People who want to know sooner rather than later how individual councilmembers voted in Overland Park may get some help this year.
A city council committee recently sent instructions for staff to work out the nuts and bolts of including voting records on the city’s website within a day or two of a meeting, rather than later in the approved minutes.
Ward 2 Councilmember Melissa Cheatham, who was elected to her first term in November, presented the idea to the Finance, Administration and Economic Development Committee earlier this month as a way, she says, of adding transparency to city proceedings.
Currently, the council and its committees take roll call votes when required. Otherwise proposals live or die by voice votes in which individual votes may not be clear.
Some information on votes is available in the minutes, but those usually take at least a couple of weeks before they can be approved or corrected at the next meeting.
Cheatham, who is not on the FAED committee, told the committee at its meeting on Wednesday, Jan. 19, that a timelier accounting of votes will help residents stay engaged and hold their officials accountable.
“It’s not a secret how we voted. It’s just a little difficult to find,” she said.
She referred to a 4-2 vote taken minutes earlier at that very meeting. With members wearing masks, it was difficult to tell how they voted, even for a person in the room, she said.
For someone watching remotely, with cameras placed at a distance from the dais, it might have been next to impossible.
There’s already a way for votes to be recorded, at no extra cost, if the city chooses to use it, Cheatham said. Software that displays recordings and agendas of the meetings contains an option to compile and post councilmembers’ votes.
Shawnee, which uses the same software as Overland Park, already offers this, Cheatham said.
Others on the six-member committee were generally favorable about the idea but asked staff to come up with information on the details of how it would work.
For instance, some committee members wondered if the city should use a vote record that is searchable by councilmember or by individual agenda items.
Councilmember Paul Lyons and committee chairman Fred Spears questioned whether the additional roll calls — where each individual councilmember is asked to voice their vote — would slow down proceedings, though both said they didn’t oppose the idea.

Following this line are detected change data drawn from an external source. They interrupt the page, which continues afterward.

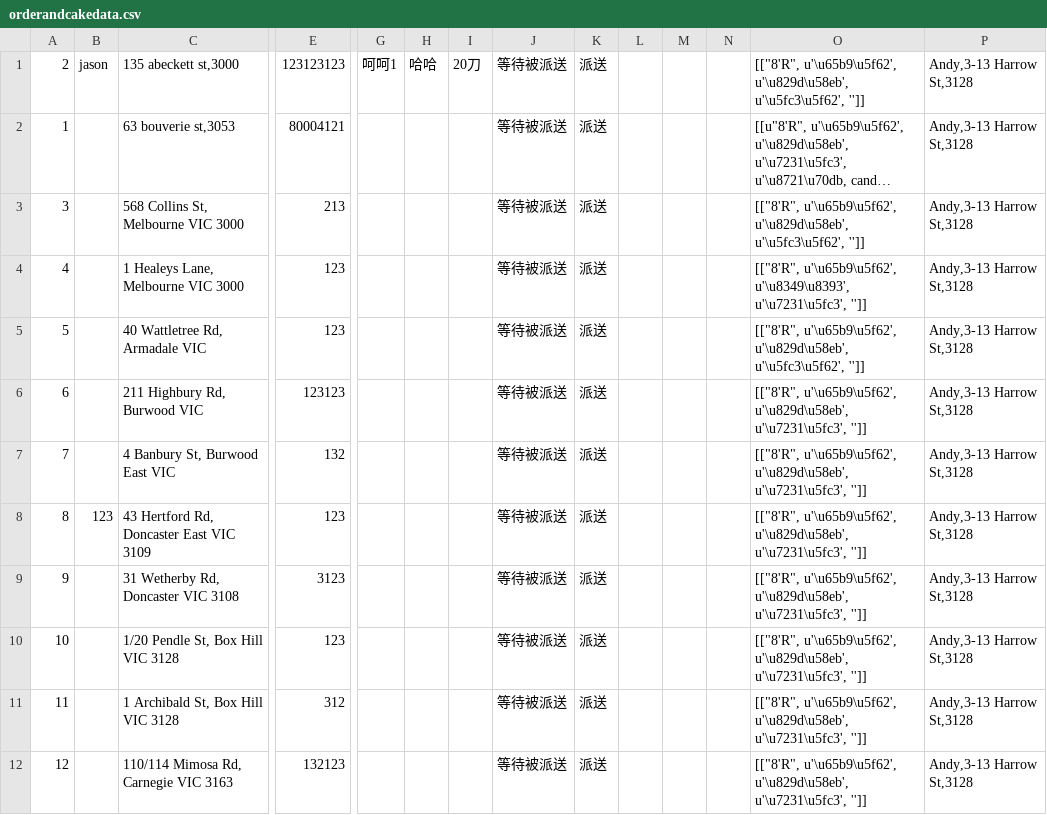
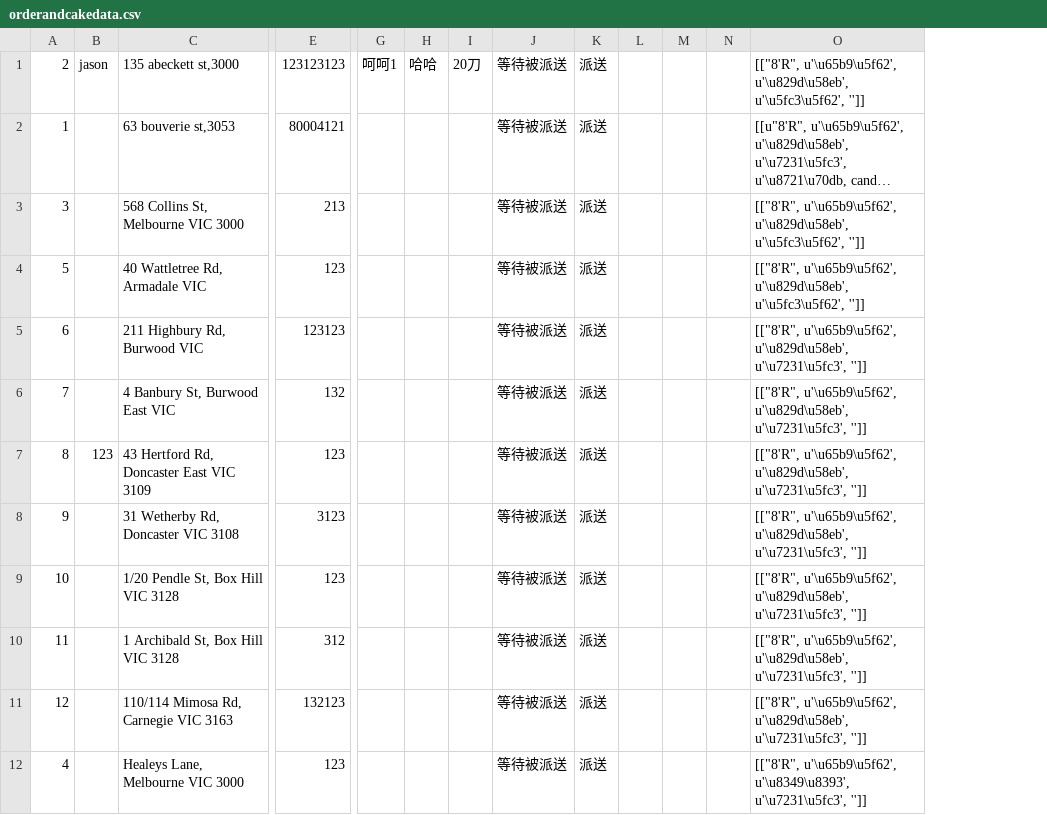
Before and after one commit to happy-hackers/iCakeVersion2, a CSV file: file/orderandcakedata.csv, drawn as a sheet; only a part is shown, gaps mark what is left out; long unchanged cells end in …; removed rows and columns are numbered as before the commit, all else as after; rows hold the shown columns only; the diff names each change by its address in the sheet, - before the commit and + after, or states it on an @@ line.

```diff
--- a/file/orderandcakedata.csv
+++ b/file/orderandcakedata.csv
-column P, rows 1-3: all Andy,3-13 Harrow St,3128; rows 5-12: all Andy,3-13 Harrow St,3128
-row 4: 4 |  | 1 Healeys Lane, Melbourne VIC 3000 | 123 |  |  |  | 等待被派送 | 派送 |  |  |  | [["8'R", u'\u65b9\u5f62', u'\u8349\u8393', u'\u7231\u5fc3', '']] | Andy,3-13 Harrow St,3128
+row 12: 4 |  | Healeys Lane, Melbourne VIC 3000 | 123 |  |  |  | 等待被派送 | 派送 |  |  |  | [["8'R", u'\u65b9\u5f62', u'\u8349\u8393', u'\u7231\u5fc3', '']]
```
Also changed, not shown: file/orderandcakedata_copy.csv, 3 other files.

Lyons said virtual meetings in the pandemic’s early days had all roll call votes and “that tended to slow meetings down quite a bit.”
Councilmember Tom Carignan wondered whether the idea should begin just with the full council meetings or extend to committees also.
He also said the committee and staff should consider legal consequences if, say, there was a discrepancy between the website and the minutes later.
“I think this could be a good thing. I just want to make sure it’s meaningful, that it adds value and it doesn’t become onerous on the staff,” he said.
City staff was instructed to look first at limiting vote tracking to just full council meetings as a sort of pilot project.
Cheatham said she hopes that after that’s evaluated, the vote records will be expanded to include committees.
“I do think there’s a sense sometimes in the community – probably not a fair sense – that people’s minds are made up by the time it gets to the council, or by the time something’s gotten to the council it’s too late,” she said.
Since it was a discussion-only item, there was no vote at the committee.